InputStream        java.io.InputStream
Reader        java.io.Reader
OutputStream        java.io.OutputStream
Writer        java.io.Writer
Map        java.util.Map
Model        org.springframework.ui.Model or org.springframework.ui.ModelMap
Command        Command/form objects
Errors        org.springframework.validation.Errors
BindingResult        org.springframework.validation.BindingResult
SessionStatus        org.springframework.web.bind.support.SessionStatus
•        Additionally, the @RequestParam annotation can be used to bind HTTP request parameters to a
method parameter.
public void addCustomer(@RequestParam("custId") int custId,
@RequestParam("custFirst) String firstName,
@RequestParam("custLast") String lastName) {
Customer c = new Customer(custId, firstName, lastName);
•        @RequestParam parameters are required by default.
•        To make them optional, set the required attribute to false.
@RequestParam(value="custId", required="false")

•        The @ModelAttribute annotation can also be used on method parameters to bind model data to method
public String processSubmit(@ModelAttribute("cust") Customer customer) {
•        This use of @ModelAttribute gives the controller a reference to the model object typically holding form
•        In fact, the @ModelAttribute annotation can also be used in front of a method.
•        When used in front of a method (method level), the @ModelAttribute annotation serves to mark a
method used to pre-populate the model.
•        @ModelAttribute annotated methods will get executed before the chosen @RequestMapping annotated
method in a controller.
•        In the example below, a date String is put into the model under the name of defaultOrderDate using the
method marked with @ModelAttribute.
public String setDefault(){
return "Jan 01, 2008";

public ModelAndView handleRequest(HttpServletRequest request,
HttpServletResponse response,
@ModelAttribute("defaultOrderDate") String defaultDate)
throws Exception {
System.out.println("The default order date is: " + defaultDate);
•        The pre-population of the data occurs before the @RequestMapping method is invoked
(handleRequest in this case).
•        The call of the pre-populating method is done automatically by the Spring container.
•        The second @ModelAttribute use in this example shows again how the model data can then be accessed
and bound to the method parameter.
Web MVC Controller Annotations
Table of Contents

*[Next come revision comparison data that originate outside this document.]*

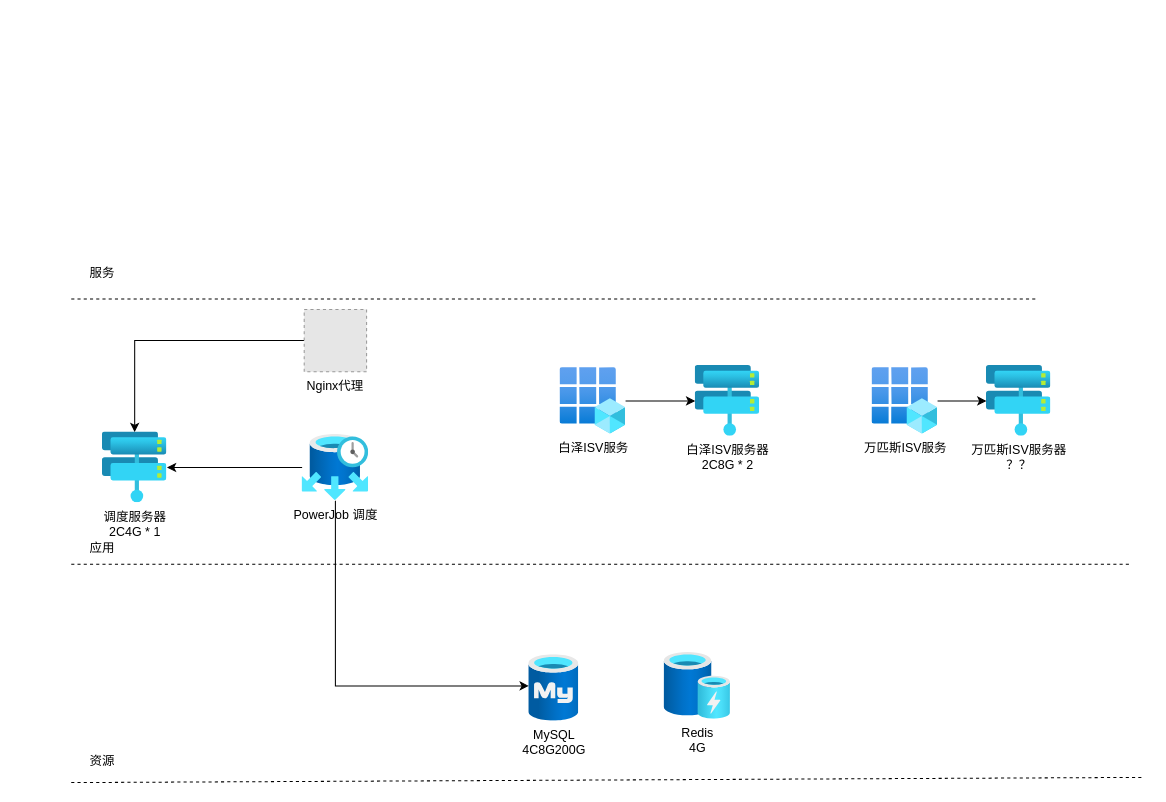
The draw.io diagram page "第 6 页" (6 of 6) of ISV 对接.drawio in shixw/drawio-depository, before the edit. Source tidied: cells renumbered, new cells numbered last; positions are measured from the earlier drawing's top-left corner, leaving out a move shared by most shapes. Both pictures are drawn from the tidied source at 104%, with x=0, y=0 at pixel (71, 257). Pictures stored in the file or linked from it are replaced by grey dashed boxes.
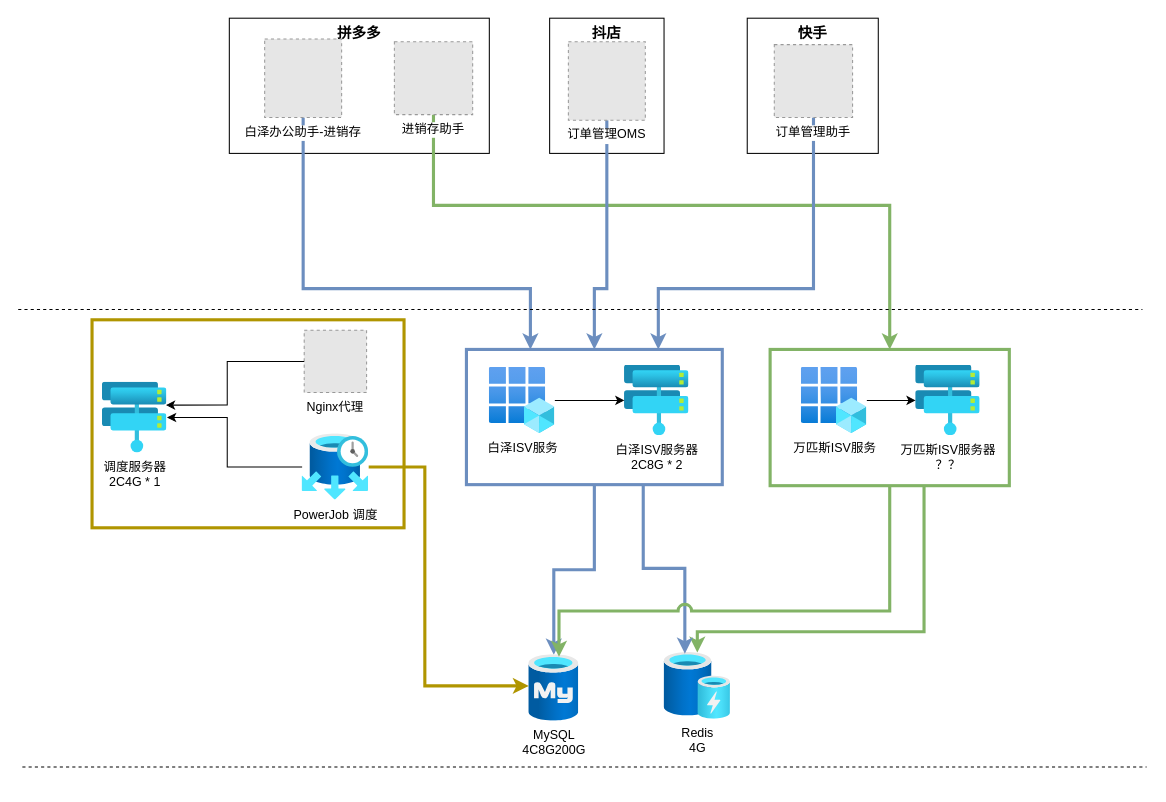
The same page after the edit.

Unchanged cells that the change refers to:
```xml
<mxCell id="9" value="MySQL&lt;br&gt;4C8G200G" style="image;html=1;points=[];align=center;fontSize=12;image=img/lib/azure2/databases/Azure_Database_MySQL_Server.svg;" parent="1" vertex="1">
  <mxGeometry x="440" y="382" width="48" height="64" as="geometry" />
</mxCell>
<mxCell id="16" value="Redis&lt;br style=&quot;border-color: var(--border-color);&quot;&gt;4G" style="image;html=1;points=[];align=center;fontSize=12;image=img/lib/azure2/general/Cache.svg;" parent="1" vertex="1">
  <mxGeometry x="570" y="380" width="64" height="64" as="geometry" />
</mxCell>
```

What changed in the source:
```diff
@@
-    <mxCell id="2" style="endArrow=none;dashed=1;html=1;rounded=0;" parent="1" edge="1">
-      <mxGeometry relative="1" as="geometry">
-        <mxPoint y="40" as="sourcePoint" />
-        <mxPoint x="930" y="40" as="targetPoint" />
-      </mxGeometry>
-    </mxCell>
-    <mxCell id="3" style="endArrow=none;dashed=1;html=1;rounded=0;" parent="1" edge="1">
-      <mxGeometry relative="1" as="geometry">
-        <mxPoint y="295" as="sourcePoint" />
-        <mxPoint x="1020" y="295" as="targetPoint" />
-      </mxGeometry>
-    </mxCell>
-    <mxCell id="4" style="endArrow=none;dashed=1;html=1;rounded=0;" parent="1" edge="1">
-      <mxGeometry relative="1" as="geometry">
-        <mxPoint y="505" as="sourcePoint" />
-        <mxPoint x="1030" y="500" as="targetPoint" />
-      </mxGeometry>
-    </mxCell>
-    <mxCell id="5" value="资源" style="text;html=1;strokeColor=none;fillColor=none;align=center;verticalAlign=middle;whiteSpace=wrap;rounded=0;" parent="1" vertex="1">
-      <mxGeometry y="470" width="60" height="30" as="geometry" />
-    </mxCell>
-    <mxCell id="6" value="应用" style="text;html=1;strokeColor=none;fillColor=none;align=center;verticalAlign=middle;whiteSpace=wrap;rounded=0;" parent="1" vertex="1">
-      <mxGeometry y="265" width="60" height="30" as="geometry" />
-    </mxCell>
-    <mxCell id="7" value="服务" style="text;html=1;strokeColor=none;fillColor=none;align=center;verticalAlign=middle;whiteSpace=wrap;rounded=0;" parent="1" vertex="1">
-      <mxGeometry width="60" height="30" as="geometry" />
-    </mxCell>
+    <mxCell id="22" style="rounded=0;whiteSpace=wrap;html=1;fillColor=none;fontColor=#000000;strokeColor=#B09500;strokeWidth=3;" parent="1" vertex="1">
+      <mxGeometry x="20" y="60" width="300" height="200" as="geometry" />
+    </mxCell>
+    <mxCell id="23" style="edgeStyle=orthogonalEdgeStyle;rounded=0;jettySize=auto;html=1;fillColor=#d5e8d4;strokeColor=#82b366;strokeWidth=3;" parent="1" edge="1" source="24" target="16">
+      <mxGeometry relative="1" as="geometry">
+        <Array as="points">
+          <mxPoint x="820" y="360" />
+          <mxPoint x="602" y="360" />
+        </Array>
+      </mxGeometry>
+    </mxCell>
+    <mxCell id="24" style="rounded=0;whiteSpace=wrap;html=1;fillColor=none;strokeColor=#82b366;strokeWidth=3;" parent="1" vertex="1">
+      <mxGeometry x="672" y="88.5" width="230" height="131" as="geometry" />
+    </mxCell>
+    <mxCell id="25" style="edgeStyle=orthogonalEdgeStyle;rounded=0;jettySize=auto;html=1;fillColor=#dae8fc;strokeColor=#6c8ebf;strokeWidth=3;" parent="1" edge="1" source="26" target="9">
+      <mxGeometry relative="1" as="geometry" />
+    </mxCell>
+    <mxCell id="26" style="rounded=0;whiteSpace=wrap;html=1;fillColor=none;strokeWidth=3;strokeColor=#6c8ebf;" parent="1" vertex="1">
+      <mxGeometry x="380" y="88.5" width="246" height="130" as="geometry" />
+    </mxCell>
     <mxCell id="8" value="调度服务器&lt;br&gt;2C4G * 1" style="image;html=1;points=[];align=center;fontSize=12;image=img/lib/azure2/compute/Host_Groups.svg;" parent="1" vertex="1">
-      <mxGeometry x="30" y="168" width="62" height="68" as="geometry" />
+      <mxGeometry x="30" y="120" width="62" height="68" as="geometry" />
     </mxCell>
@@
     <mxCell id="10" value="白泽ISV服务器&lt;br&gt;2C8G * 2" style="image;html=1;points=[];align=center;fontSize=12;image=img/lib/azure2/compute/Host_Groups.svg;" parent="1" vertex="1">
-      <mxGeometry x="600" y="104" width="62" height="68" as="geometry" />
+      <mxGeometry x="532" y="103.5" width="62" height="68" as="geometry" />
     </mxCell>
     <mxCell id="11" value="万匹斯ISV服务器&lt;br&gt;？？" style="image;html=1;points=[];align=center;fontSize=12;image=img/lib/azure2/compute/Host_Groups.svg;" parent="1" vertex="1">
-      <mxGeometry x="880" y="104" width="62" height="68" as="geometry" />
+      <mxGeometry x="812" y="103.5" width="62" height="68" as="geometry" />
     </mxCell>
     <mxCell id="12" value="PowerJob 调度" style="image;html=1;points=[];align=center;fontSize=12;image=img/lib/azure2/databases/Elastic_Job_Agents.svg;" parent="1" vertex="1">
-      <mxGeometry x="222" y="170" width="64" height="64" as="geometry" />
+      <mxGeometry x="222" y="169.5" width="64" height="64" as="geometry" />
     </mxCell>
-    <mxCell id="13" style="edgeStyle=orthogonalEdgeStyle;rounded=0;jettySize=auto;html=1;entryX=0;entryY=0.469;entryDx=0;entryDy=0;entryPerimeter=0;" parent="1" edge="1" source="12" target="9">
+    <mxCell id="13" style="edgeStyle=orthogonalEdgeStyle;rounded=0;jettySize=auto;html=1;entryX=0;entryY=0.469;entryDx=0;entryDy=0;entryPerimeter=0;fillColor=#e3c800;strokeColor=#B09500;strokeWidth=3;" parent="1" edge="1" source="12" target="9">
       <mxGeometry relative="1" as="geometry">
         <Array as="points">
-          <mxPoint x="254" y="412" />
+          <mxPoint x="340" y="202" />
+          <mxPoint x="340" y="412" />
         </Array>
       </mxGeometry>
     </mxCell>
-    <mxCell id="14" style="edgeStyle=orthogonalEdgeStyle;rounded=0;jettySize=auto;html=1;" parent="1" edge="1" source="15" target="8">
-      <mxGeometry relative="1" as="geometry" />
-    </mxCell>
     <mxCell id="15" value="Nginx代理" style="fillColor=#E6E6E6;strokeColor=#999999;dashed=1;verticalLabelPosition=bottom;labelBackgroundColor=default;verticalAlign=top;" parent="1" vertex="1">
-      <mxGeometry x="224" y="50" width="60" height="60" as="geometry" />
+      <mxGeometry x="224" y="70" width="60" height="60" as="geometry" />
     </mxCell>
@@
     <mxCell id="18" value="白泽ISV服务" style="image;html=1;points=[];align=center;fontSize=12;image=img/lib/azure2/identity/App_Registrations.svg;" parent="1" vertex="1">
-      <mxGeometry x="470" y="106" width="63" height="64" as="geometry" />
+      <mxGeometry x="402" y="105.5" width="63" height="64" as="geometry" />
     </mxCell>
@@
     <mxCell id="21" value="万匹斯ISV服务" style="image;html=1;points=[];align=center;fontSize=12;image=img/lib/azure2/identity/App_Registrations.svg;" parent="1" vertex="1">
-      <mxGeometry x="770" y="106" width="63" height="64" as="geometry" />
+      <mxGeometry x="702" y="105.5" width="63" height="64" as="geometry" />
     </mxCell>
+    <mxCell id="27" style="edgeStyle=orthogonalEdgeStyle;rounded=0;jettySize=auto;html=1;fillColor=#dae8fc;strokeColor=#6c8ebf;strokeWidth=3;" parent="1" edge="1" source="26">
+      <mxGeometry relative="1" as="geometry">
+        <mxPoint x="590" y="381" as="targetPoint" />
+        <Array as="points">
+          <mxPoint x="550" y="299" />
+          <mxPoint x="590" y="299" />
+          <mxPoint x="590" y="381" />
+        </Array>
+      </mxGeometry>
+    </mxCell>
+    <mxCell id="28" style="edgeStyle=orthogonalEdgeStyle;rounded=0;jettySize=auto;html=1;entryX=0.604;entryY=0.031;entryDx=0;entryDy=0;entryPerimeter=0;jumpStyle=arc;jumpSize=9;fillColor=#d5e8d4;strokeColor=#82b366;strokeWidth=3;" parent="1" edge="1" source="24" target="9">
+      <mxGeometry relative="1" as="geometry">
+        <Array as="points">
+          <mxPoint x="787" y="340" />
+          <mxPoint x="469" y="340" />
+        </Array>
+      </mxGeometry>
+    </mxCell>
+    <mxCell id="14" style="edgeStyle=orthogonalEdgeStyle;rounded=0;jettySize=auto;html=1;entryX=0.984;entryY=0.324;entryDx=0;entryDy=0;entryPerimeter=0;exitX=0;exitY=0.5;exitDx=0;exitDy=0;" parent="1" edge="1" source="15" target="8">
+      <mxGeometry relative="1" as="geometry">
+        <Array as="points">
+          <mxPoint x="150" y="100" />
+          <mxPoint x="150" y="142" />
+        </Array>
+      </mxGeometry>
+    </mxCell>
+    <mxCell id="29" value="拼多多" style="rounded=0;whiteSpace=wrap;html=1;fillColor=none;verticalAlign=top;fontSize=14;fontStyle=1;" parent="1" vertex="1">
+      <mxGeometry x="152" y="-230" width="250" height="130" as="geometry" />
+    </mxCell>
+    <mxCell id="30" value="抖店" style="rounded=0;whiteSpace=wrap;html=1;fillColor=none;verticalAlign=top;fontSize=14;fontStyle=1;" parent="1" vertex="1">
+      <mxGeometry x="460" y="-230" width="110" height="130" as="geometry" />
+    </mxCell>
+    <mxCell id="31" value="快手" style="rounded=0;whiteSpace=wrap;html=1;fillColor=none;verticalAlign=top;fontSize=14;fontStyle=1;" parent="1" vertex="1">
+      <mxGeometry x="650" y="-230" width="126" height="130" as="geometry" />
+    </mxCell>
+    <mxCell id="32" style="edgeStyle=orthogonalEdgeStyle;rounded=0;jettySize=auto;html=1;entryX=0.25;entryY=0;entryDx=0;entryDy=0;fillColor=#dae8fc;strokeColor=#6c8ebf;strokeWidth=3;" parent="1" edge="1" source="33" target="26">
+      <mxGeometry relative="1" as="geometry">
+        <Array as="points">
+          <mxPoint x="223" y="30" />
+          <mxPoint x="442" y="30" />
+        </Array>
+      </mxGeometry>
+    </mxCell>
+    <mxCell id="33" value="白泽办公助手-进销存" style="fillColor=#E6E6E6;strokeColor=#999999;dashed=1;verticalLabelPosition=bottom;labelBackgroundColor=default;verticalAlign=top;align=center;" parent="1" vertex="1">
+      <mxGeometry x="186" y="-210" width="74" height="75.4" as="geometry" />
+    </mxCell>
+    <mxCell id="34" style="edgeStyle=orthogonalEdgeStyle;rounded=0;jettySize=auto;html=1;fillColor=#d5e8d4;strokeColor=#82b366;strokeWidth=3;" parent="1" edge="1" source="35" target="24">
+      <mxGeometry relative="1" as="geometry">
+        <Array as="points">
+          <mxPoint x="348" y="-50" />
+          <mxPoint x="787" y="-50" />
+        </Array>
+      </mxGeometry>
+    </mxCell>
+    <mxCell id="35" value="进销存助手" style="fillColor=#E6E6E6;strokeColor=#999999;dashed=1;verticalLabelPosition=bottom;labelBackgroundColor=default;verticalAlign=top;align=center;" parent="1" vertex="1">
+      <mxGeometry x="310.7" y="-207.3" width="75.3" height="70" as="geometry" />
+    </mxCell>
+    <mxCell id="36" style="edgeStyle=orthogonalEdgeStyle;rounded=0;jettySize=auto;html=1;entryX=0.75;entryY=0;entryDx=0;entryDy=0;fillColor=#dae8fc;strokeColor=#6c8ebf;strokeWidth=3;" parent="1" edge="1" source="37" target="26">
+      <mxGeometry relative="1" as="geometry">
+        <Array as="points">
+          <mxPoint x="714" y="30" />
+          <mxPoint x="565" y="30" />
+        </Array>
+      </mxGeometry>
+    </mxCell>
+    <mxCell id="37" value="订单管理助手" style="fillColor=#E6E6E6;strokeColor=#999999;dashed=1;verticalLabelPosition=bottom;labelBackgroundColor=default;verticalAlign=top;align=center;" parent="1" vertex="1">
+      <mxGeometry x="676" y="-204.6" width="75.3" height="70" as="geometry" />
+    </mxCell>
+    <mxCell id="38" style="edgeStyle=orthogonalEdgeStyle;rounded=0;jettySize=auto;html=1;fillColor=#dae8fc;strokeColor=#6c8ebf;strokeWidth=3;" parent="1" edge="1" source="39" target="26">
+      <mxGeometry relative="1" as="geometry">
+        <Array as="points">
+          <mxPoint x="515" y="30" />
+          <mxPoint x="503" y="30" />
+        </Array>
+      </mxGeometry>
+    </mxCell>
+    <mxCell id="39" value="订单管理OMS" style="fillColor=#E6E6E6;strokeColor=#999999;dashed=1;verticalLabelPosition=bottom;labelBackgroundColor=default;verticalAlign=top;align=center;" parent="1" vertex="1">
+      <mxGeometry x="478" y="-207.3" width="74" height="75.4" as="geometry" />
+    </mxCell>
+    <mxCell id="40" style="endArrow=none;dashed=1;html=1;rounded=0;" parent="1" edge="1">
+      <mxGeometry relative="1" as="geometry">
+        <mxPoint x="-51" y="50" as="sourcePoint" />
+        <mxPoint x="1030" y="50" as="targetPoint" />
+      </mxGeometry>
+    </mxCell>
+    <mxCell id="41" style="endArrow=none;dashed=1;html=1;rounded=0;" parent="1" edge="1">
+      <mxGeometry relative="1" as="geometry">
+        <mxPoint x="-47" y="490" as="sourcePoint" />
+        <mxPoint x="1034" y="490" as="targetPoint" />
+      </mxGeometry>
+    </mxCell>
```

Copyright (c) 2008.  Intertech, Inc. All Rights Reserved.  This information is to be used exclusively as an
online learning aid.  Any attempts to copy, reproduce, or use for training is strictly prohibited.